[Opening Given entries section]

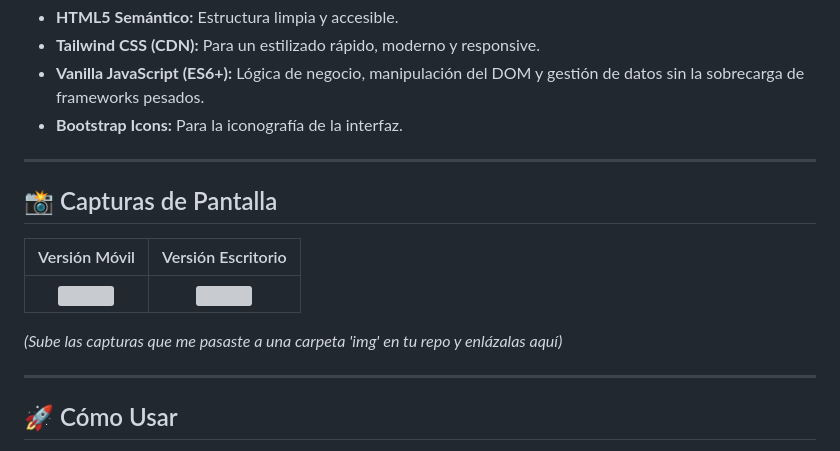
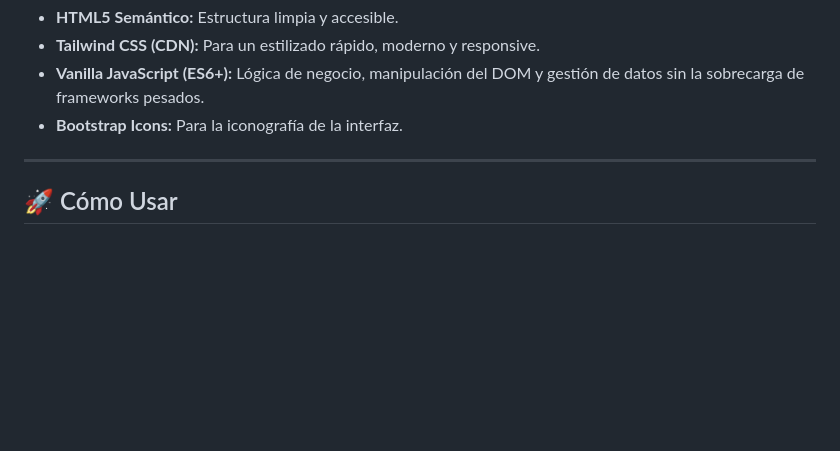
Before and after one commit to estudiosventorrillo/tactica-royale-hub, a Markdown page: README.md, the part around the change. Drawn GitHub-style; blank space fills up the shorter version; grey boxes are pictures that could not be loaded.

```diff
--- a/README.md
+++ b/README.md
@@ -37,16 +37,6 @@ Este proyecto ha sido desarrollado con un enfoque **Vanilla & Performance First*
 
 ---
 
-## 📸 Capturas de Pantalla
-
-| Versión Móvil | Versión Escritorio |
-|:---:|:---:|
-| <img src="ruta/a/tu/imagen-movil.jpg" width="250"> | <img src="ruta/a/tu/imagen-pc.jpg" width="400"> |
-
-*(Sube las capturas que me pasaste a una carpeta 'img' en tu repo y enlázalas aquí)*
-
----
-
 ## 🚀 Cómo Usar
 
 1.  **Juega tu partida** en Clash Royale.
```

[Closing Given entries section]

### Exercise requirements
Give back the records above exactly. Pictures stay out.

### Task answer
Before and after one commit to estudiosventorrillo/tactica-royale-hub, a Markdown page: README.md, the part around the change. Drawn GitHub-style; blank space fills up the shorter version; grey boxes are pictures that could not be loaded.

```diff
--- a/README.md
+++ b/README.md
@@ -37,16 +37,6 @@ Este proyecto ha sido desarrollado con un enfoque **Vanilla & Performance First*
 
 ---
 
-## 📸 Capturas de Pantalla
-
-| Versión Móvil | Versión Escritorio |
-|:---:|:---:|
-| <img src="ruta/a/tu/imagen-movil.jpg" width="250"> | <img src="ruta/a/tu/imagen-pc.jpg" width="400"> |
-
-*(Sube las capturas que me pasaste a una carpeta 'img' en tu repo y enlázalas aquí)*
-
----
-
 ## 🚀 Cómo Usar
 
 1.  **Juega tu partida** en Clash Royale.
```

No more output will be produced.